#### Your task
Copy every line below that has the word "themes" in it.

#### Source material
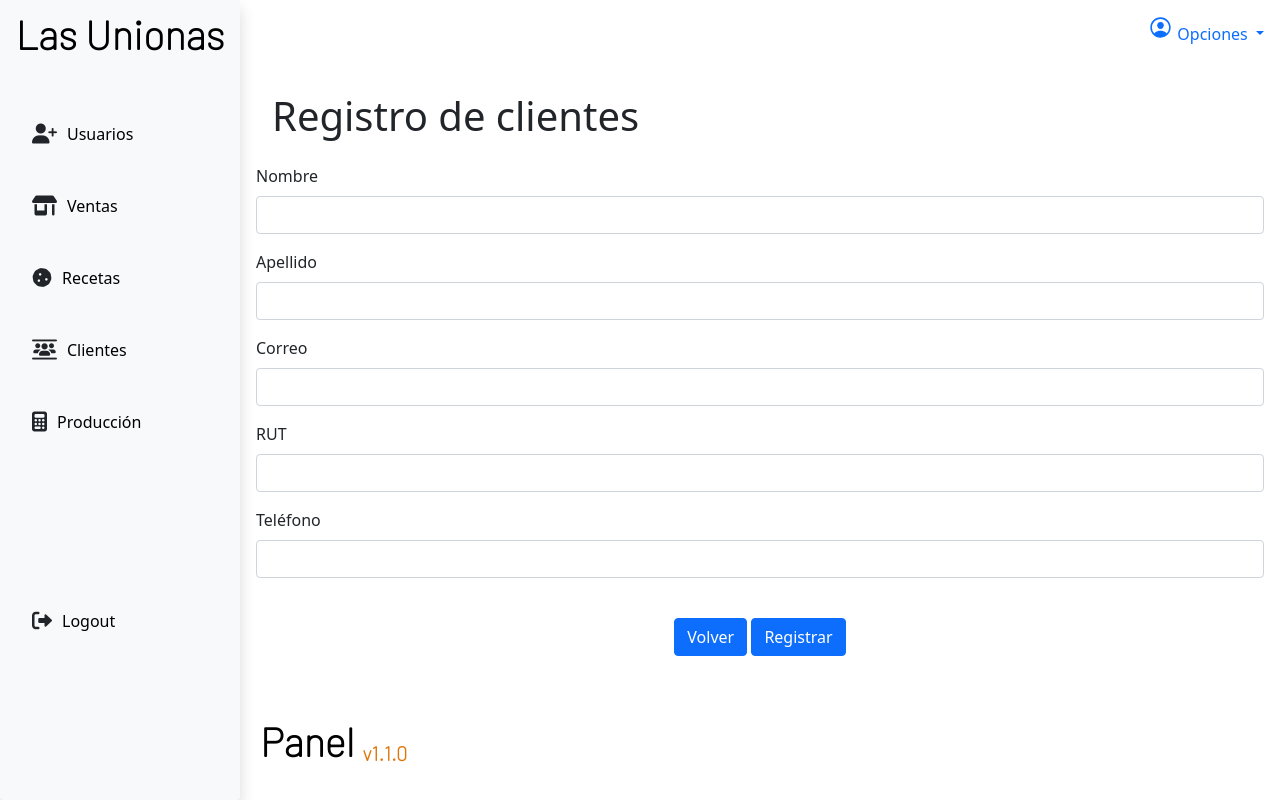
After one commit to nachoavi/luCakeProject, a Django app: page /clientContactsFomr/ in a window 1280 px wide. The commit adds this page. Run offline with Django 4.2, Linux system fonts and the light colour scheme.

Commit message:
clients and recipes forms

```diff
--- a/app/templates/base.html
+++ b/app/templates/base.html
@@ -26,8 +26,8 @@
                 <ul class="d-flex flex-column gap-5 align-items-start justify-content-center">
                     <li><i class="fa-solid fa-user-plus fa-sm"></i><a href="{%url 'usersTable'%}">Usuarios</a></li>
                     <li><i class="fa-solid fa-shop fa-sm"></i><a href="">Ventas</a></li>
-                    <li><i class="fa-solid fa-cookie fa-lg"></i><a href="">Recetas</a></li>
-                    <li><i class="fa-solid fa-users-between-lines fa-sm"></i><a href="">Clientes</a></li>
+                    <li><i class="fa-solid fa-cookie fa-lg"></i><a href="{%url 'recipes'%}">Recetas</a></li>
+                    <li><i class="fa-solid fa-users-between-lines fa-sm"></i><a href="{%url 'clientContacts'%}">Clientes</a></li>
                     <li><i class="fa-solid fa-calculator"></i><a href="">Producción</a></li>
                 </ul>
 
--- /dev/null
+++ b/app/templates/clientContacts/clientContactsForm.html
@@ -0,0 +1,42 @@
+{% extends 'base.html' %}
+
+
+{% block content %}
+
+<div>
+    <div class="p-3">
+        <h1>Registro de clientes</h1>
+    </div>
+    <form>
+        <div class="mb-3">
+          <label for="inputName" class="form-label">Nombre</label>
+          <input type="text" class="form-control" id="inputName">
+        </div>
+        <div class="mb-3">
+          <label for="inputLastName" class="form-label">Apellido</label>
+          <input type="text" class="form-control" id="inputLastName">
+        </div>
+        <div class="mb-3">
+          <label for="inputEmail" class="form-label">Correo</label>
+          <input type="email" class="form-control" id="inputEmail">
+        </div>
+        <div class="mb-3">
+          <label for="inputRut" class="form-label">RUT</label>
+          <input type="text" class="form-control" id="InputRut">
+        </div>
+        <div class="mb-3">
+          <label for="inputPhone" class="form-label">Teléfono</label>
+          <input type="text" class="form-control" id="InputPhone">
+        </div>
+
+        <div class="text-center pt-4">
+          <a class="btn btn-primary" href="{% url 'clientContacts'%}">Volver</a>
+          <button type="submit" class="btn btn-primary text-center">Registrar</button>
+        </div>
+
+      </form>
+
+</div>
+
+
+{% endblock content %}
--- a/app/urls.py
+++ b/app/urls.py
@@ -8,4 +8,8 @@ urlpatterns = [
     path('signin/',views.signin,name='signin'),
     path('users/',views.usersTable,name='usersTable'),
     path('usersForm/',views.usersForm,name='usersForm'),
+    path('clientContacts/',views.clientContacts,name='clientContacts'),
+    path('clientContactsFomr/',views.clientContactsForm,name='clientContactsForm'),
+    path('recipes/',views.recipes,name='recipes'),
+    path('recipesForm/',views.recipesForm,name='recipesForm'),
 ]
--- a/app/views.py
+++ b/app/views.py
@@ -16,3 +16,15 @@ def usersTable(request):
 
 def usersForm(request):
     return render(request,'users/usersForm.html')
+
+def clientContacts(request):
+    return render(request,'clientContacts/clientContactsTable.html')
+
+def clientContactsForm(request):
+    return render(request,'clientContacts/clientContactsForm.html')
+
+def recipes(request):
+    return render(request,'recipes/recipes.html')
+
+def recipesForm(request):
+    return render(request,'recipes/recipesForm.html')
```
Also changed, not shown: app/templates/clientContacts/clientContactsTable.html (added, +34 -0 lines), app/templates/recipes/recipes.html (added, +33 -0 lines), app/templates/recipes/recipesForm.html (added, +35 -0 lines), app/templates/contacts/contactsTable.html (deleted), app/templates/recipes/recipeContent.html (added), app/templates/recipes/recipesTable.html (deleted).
* * *
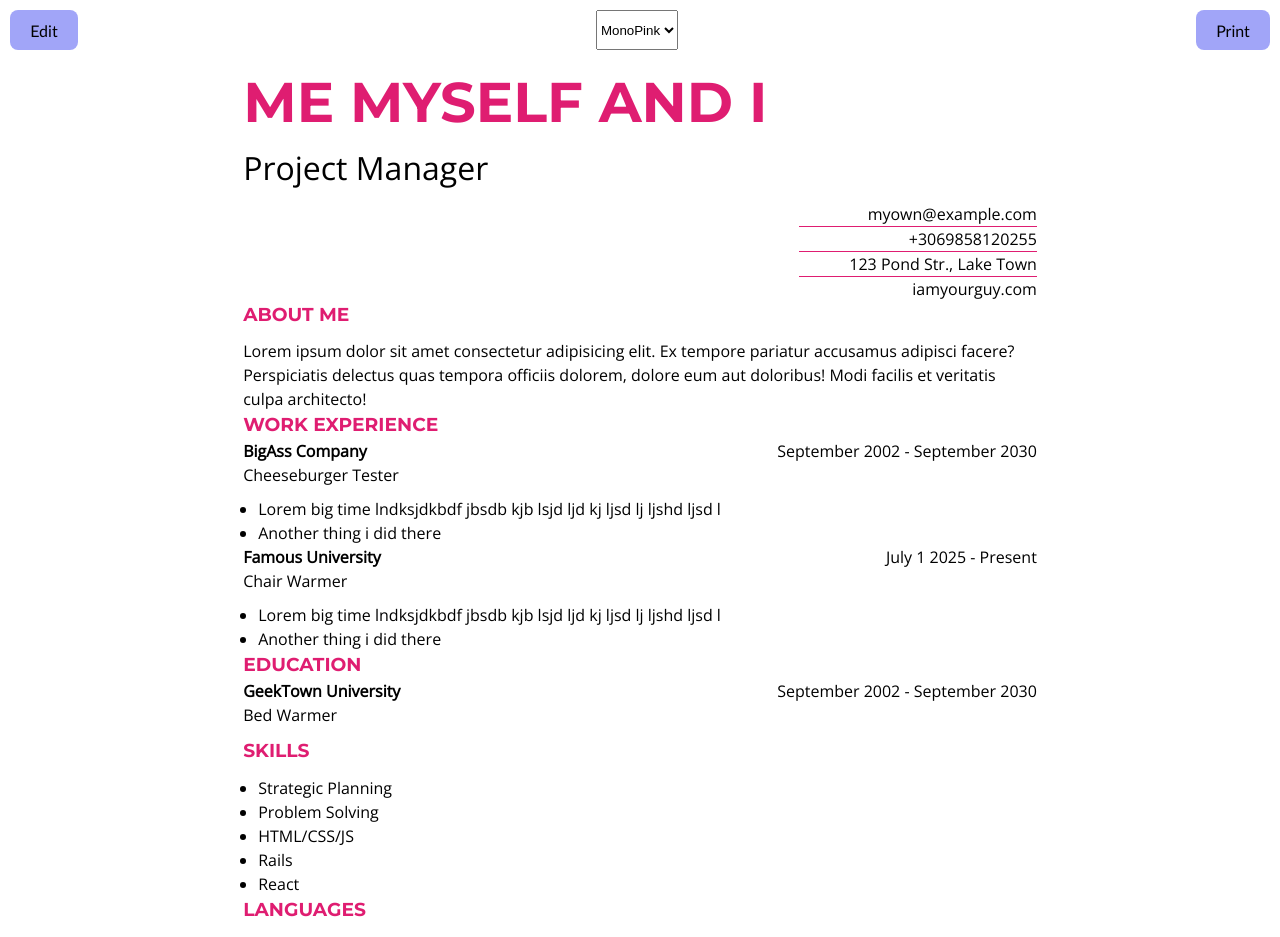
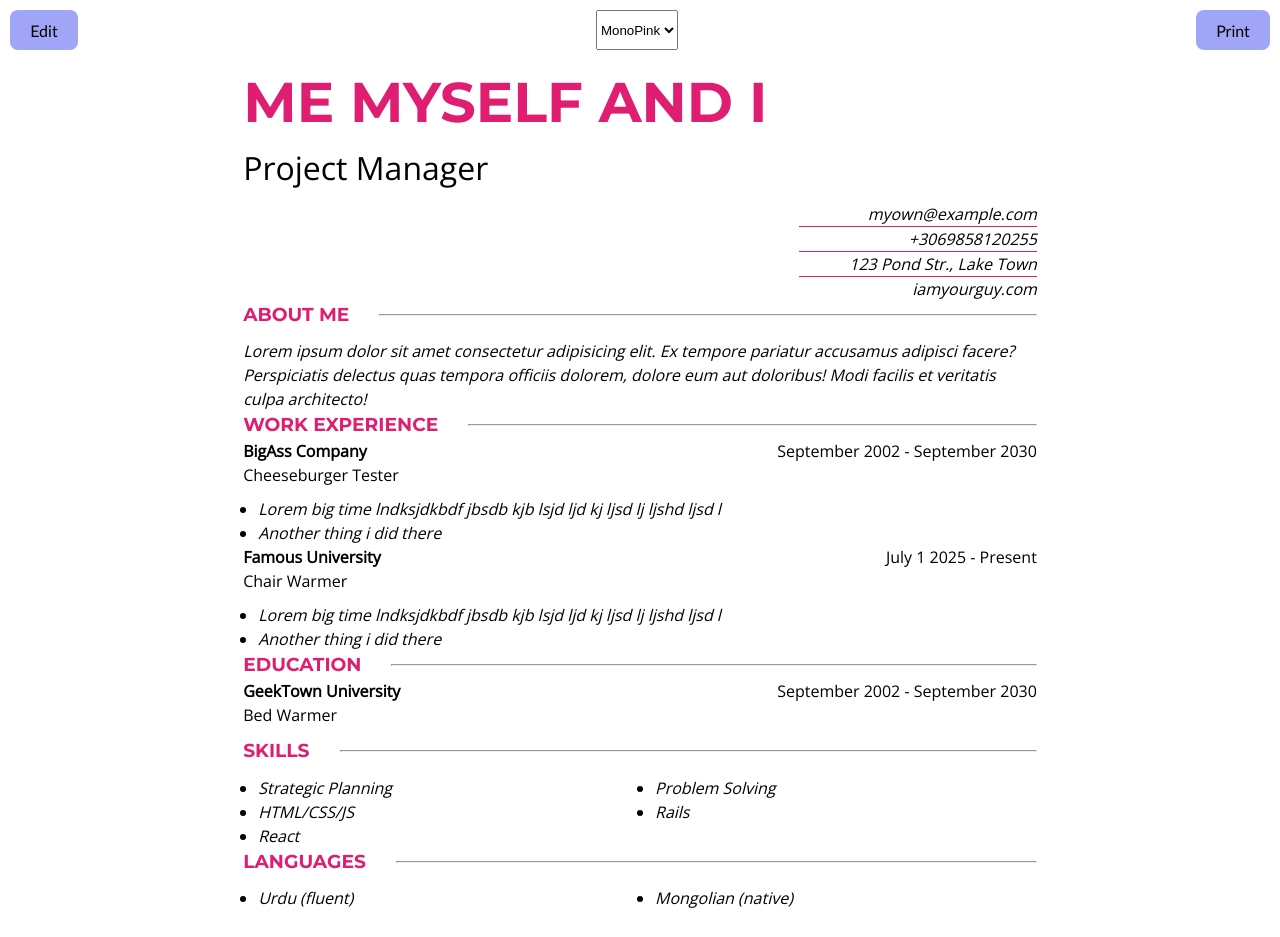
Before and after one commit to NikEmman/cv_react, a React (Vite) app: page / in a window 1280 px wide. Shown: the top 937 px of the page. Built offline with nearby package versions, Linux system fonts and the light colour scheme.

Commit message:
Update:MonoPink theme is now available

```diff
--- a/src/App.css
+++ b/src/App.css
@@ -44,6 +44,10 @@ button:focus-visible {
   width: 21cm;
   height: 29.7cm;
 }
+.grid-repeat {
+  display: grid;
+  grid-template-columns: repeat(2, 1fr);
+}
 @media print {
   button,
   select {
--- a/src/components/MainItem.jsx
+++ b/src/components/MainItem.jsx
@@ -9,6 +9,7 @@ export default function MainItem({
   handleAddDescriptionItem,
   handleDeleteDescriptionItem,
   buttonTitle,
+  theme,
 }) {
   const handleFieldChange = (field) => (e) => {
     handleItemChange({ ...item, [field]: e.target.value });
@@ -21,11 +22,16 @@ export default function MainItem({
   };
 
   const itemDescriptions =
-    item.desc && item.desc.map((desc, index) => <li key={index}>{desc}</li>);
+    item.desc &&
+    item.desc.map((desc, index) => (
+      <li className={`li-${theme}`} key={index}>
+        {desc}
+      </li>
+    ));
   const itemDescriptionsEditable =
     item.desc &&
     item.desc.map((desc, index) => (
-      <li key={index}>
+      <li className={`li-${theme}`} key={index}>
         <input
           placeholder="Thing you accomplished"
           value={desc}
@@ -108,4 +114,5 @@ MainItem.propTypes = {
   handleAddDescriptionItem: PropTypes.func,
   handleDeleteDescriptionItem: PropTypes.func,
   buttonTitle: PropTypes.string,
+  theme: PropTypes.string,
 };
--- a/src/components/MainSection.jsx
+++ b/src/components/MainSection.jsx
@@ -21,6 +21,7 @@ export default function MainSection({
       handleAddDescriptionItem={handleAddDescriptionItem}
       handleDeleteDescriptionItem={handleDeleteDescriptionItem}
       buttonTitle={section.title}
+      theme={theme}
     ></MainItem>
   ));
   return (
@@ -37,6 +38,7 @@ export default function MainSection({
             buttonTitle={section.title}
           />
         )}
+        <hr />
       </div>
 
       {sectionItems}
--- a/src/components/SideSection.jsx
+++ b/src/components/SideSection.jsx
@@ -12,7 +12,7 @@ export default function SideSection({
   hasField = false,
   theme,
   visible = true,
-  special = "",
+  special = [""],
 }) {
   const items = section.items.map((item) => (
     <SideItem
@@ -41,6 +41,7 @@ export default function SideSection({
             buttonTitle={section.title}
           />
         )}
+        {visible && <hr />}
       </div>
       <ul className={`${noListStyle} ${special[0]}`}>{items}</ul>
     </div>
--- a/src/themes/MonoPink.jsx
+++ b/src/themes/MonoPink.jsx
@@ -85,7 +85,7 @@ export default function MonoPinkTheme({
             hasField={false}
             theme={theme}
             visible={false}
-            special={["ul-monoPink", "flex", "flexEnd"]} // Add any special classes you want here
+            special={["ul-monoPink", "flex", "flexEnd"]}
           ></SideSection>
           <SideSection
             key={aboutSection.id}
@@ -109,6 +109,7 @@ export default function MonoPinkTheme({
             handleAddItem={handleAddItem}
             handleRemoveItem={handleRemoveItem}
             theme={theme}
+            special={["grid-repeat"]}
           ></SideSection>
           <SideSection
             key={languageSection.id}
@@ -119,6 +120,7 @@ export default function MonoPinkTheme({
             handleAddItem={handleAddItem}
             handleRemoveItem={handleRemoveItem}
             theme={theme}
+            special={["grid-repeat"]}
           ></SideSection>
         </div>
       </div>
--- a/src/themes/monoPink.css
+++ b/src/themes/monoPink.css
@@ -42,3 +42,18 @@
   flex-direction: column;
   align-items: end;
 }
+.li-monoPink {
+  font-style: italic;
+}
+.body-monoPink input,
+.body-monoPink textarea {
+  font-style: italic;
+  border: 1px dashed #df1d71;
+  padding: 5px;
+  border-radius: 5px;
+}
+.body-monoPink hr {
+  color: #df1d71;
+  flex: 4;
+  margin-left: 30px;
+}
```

#### Result of the exercise
--- a/src/themes/MonoPink.jsx
+++ b/src/themes/MonoPink.jsx
--- a/src/themes/monoPink.css
+++ b/src/themes/monoPink.css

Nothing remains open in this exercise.